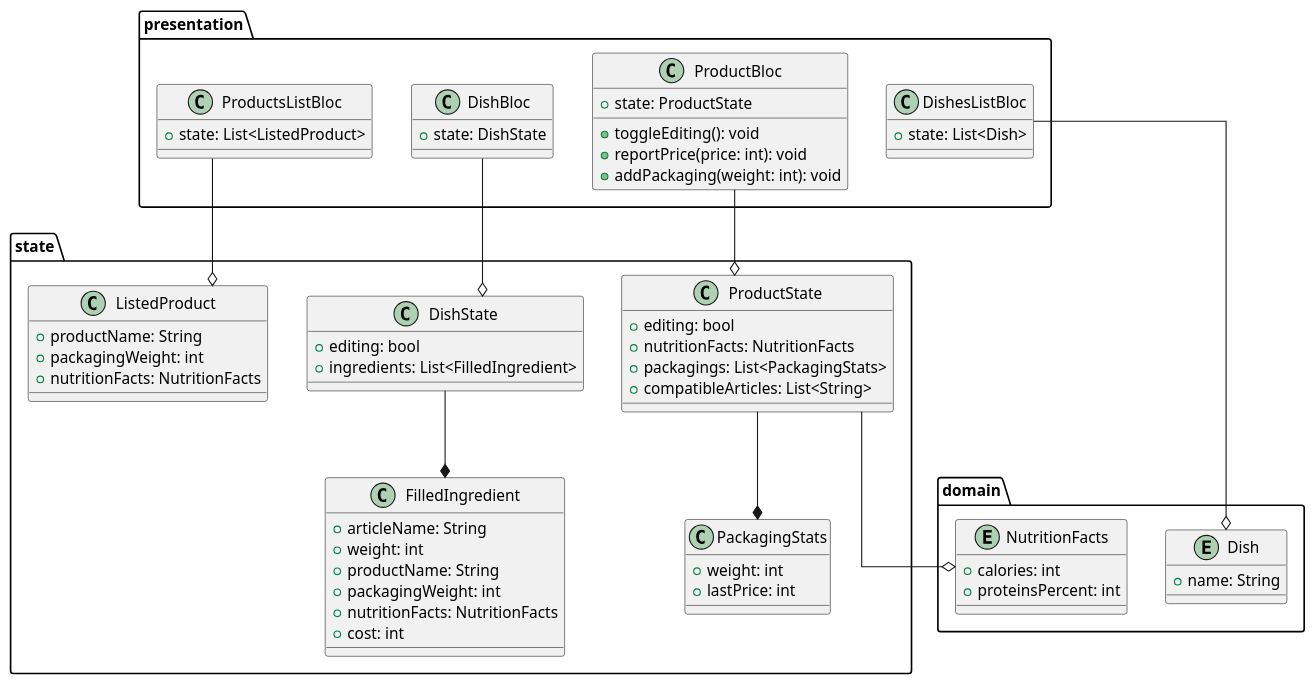
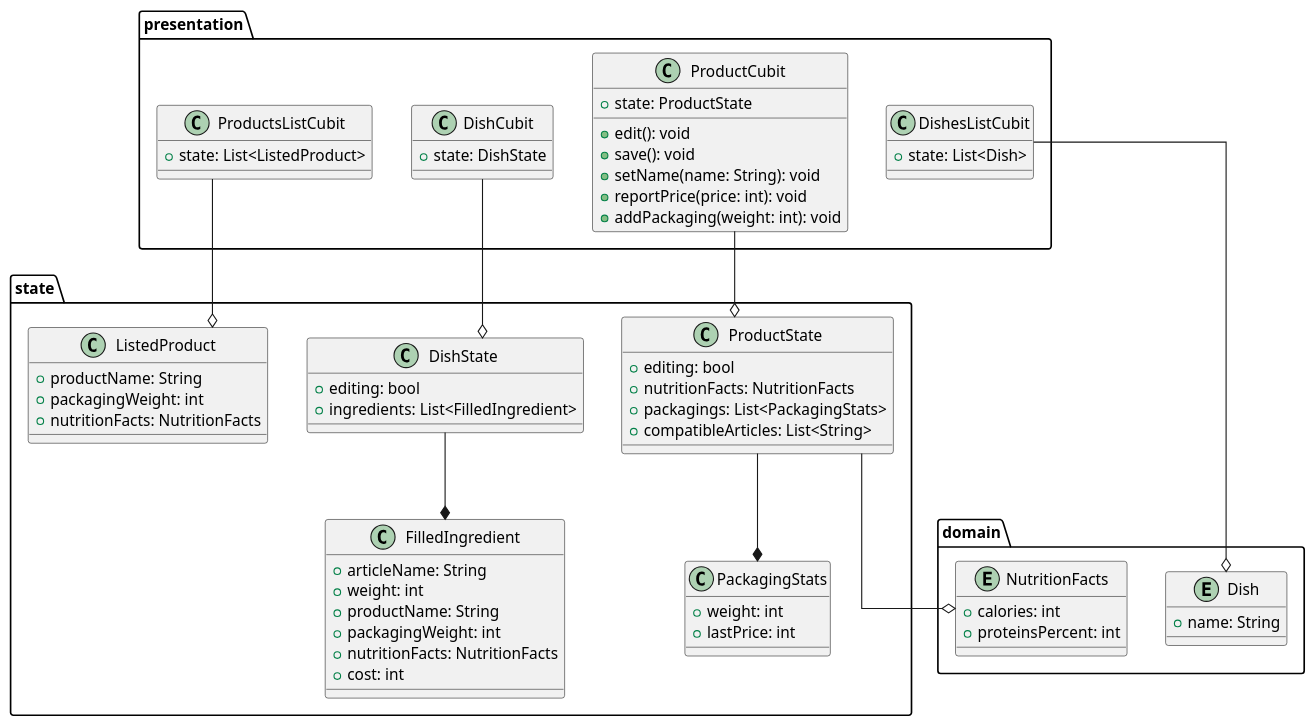
One commit to lburzak/flexeat changed the diagram in uml.puml. Above: the diagram before and after it, drawn with PlantUML. The commit also changed 9 other files, not shown here.

```diff
--- a/uml.puml
+++ b/uml.puml
@@ -1,79 +1,81 @@
 @startuml flexeat-uml
 skinparam linetype ortho
 
 package state {
     class DishState {
         +editing: bool
         +ingredients: List<FilledIngredient>
     }
 
     class ProductState {
         +editing: bool
         +nutritionFacts: NutritionFacts
         +packagings: List<PackagingStats>
         +compatibleArticles: List<String>
     }
 
     class FilledIngredient {
         +articleName: String
         +weight: int
         +productName: String
         +packagingWeight: int
         +nutritionFacts: NutritionFacts
         +cost: int
     }
 
     class ListedProduct {
         +productName: String
         +packagingWeight: int
         +nutritionFacts: NutritionFacts
     }
 
     class PackagingStats {
         +weight: int
         +lastPrice: int
     }
 
     DishState --* FilledIngredient
     ProductState --* PackagingStats
 }
 
 package presentation {
-    class DishesListBloc {
-    +state: List<Dish>
+    class DishesListCubit {
+        +state: List<Dish>
     }
 
-    class DishBloc {
+    class DishCubit {
         +state: DishState
     }
 
-    class ProductsListBloc {
+    class ProductsListCubit {
         +state: List<ListedProduct>
     }
 
-    class ProductBloc {
+    class ProductCubit {
         +state: ProductState
-        +toggleEditing(): void
+        +edit(): void
+        +save(): void
+        +setName(name: String): void
         +reportPrice(price: int): void
         +addPackaging(weight: int): void
     }
     
-    DishBloc --o DishState
-    ProductsListBloc --o ListedProduct
-    ProductBloc --o ProductState
+    DishCubit --o DishState
+    ProductsListCubit --o ListedProduct
+    ProductCubit --o ProductState
 }
 
 package domain {
     entity NutritionFacts {
         +calories: int
         +proteinsPercent: int
     }
     
     entity Dish {
         +name: String
     }
 }
 
-DishesListBloc --o Dish
+DishesListCubit --o Dish
 ProductState --o NutritionFacts
 @enduml
```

_TASK TO COMPLETE:_ Return all lines of the data in which the string "DishBloc" appears.

_OUTPUT FOR THIS TASK:_
-    class DishBloc {
-    DishBloc --o DishState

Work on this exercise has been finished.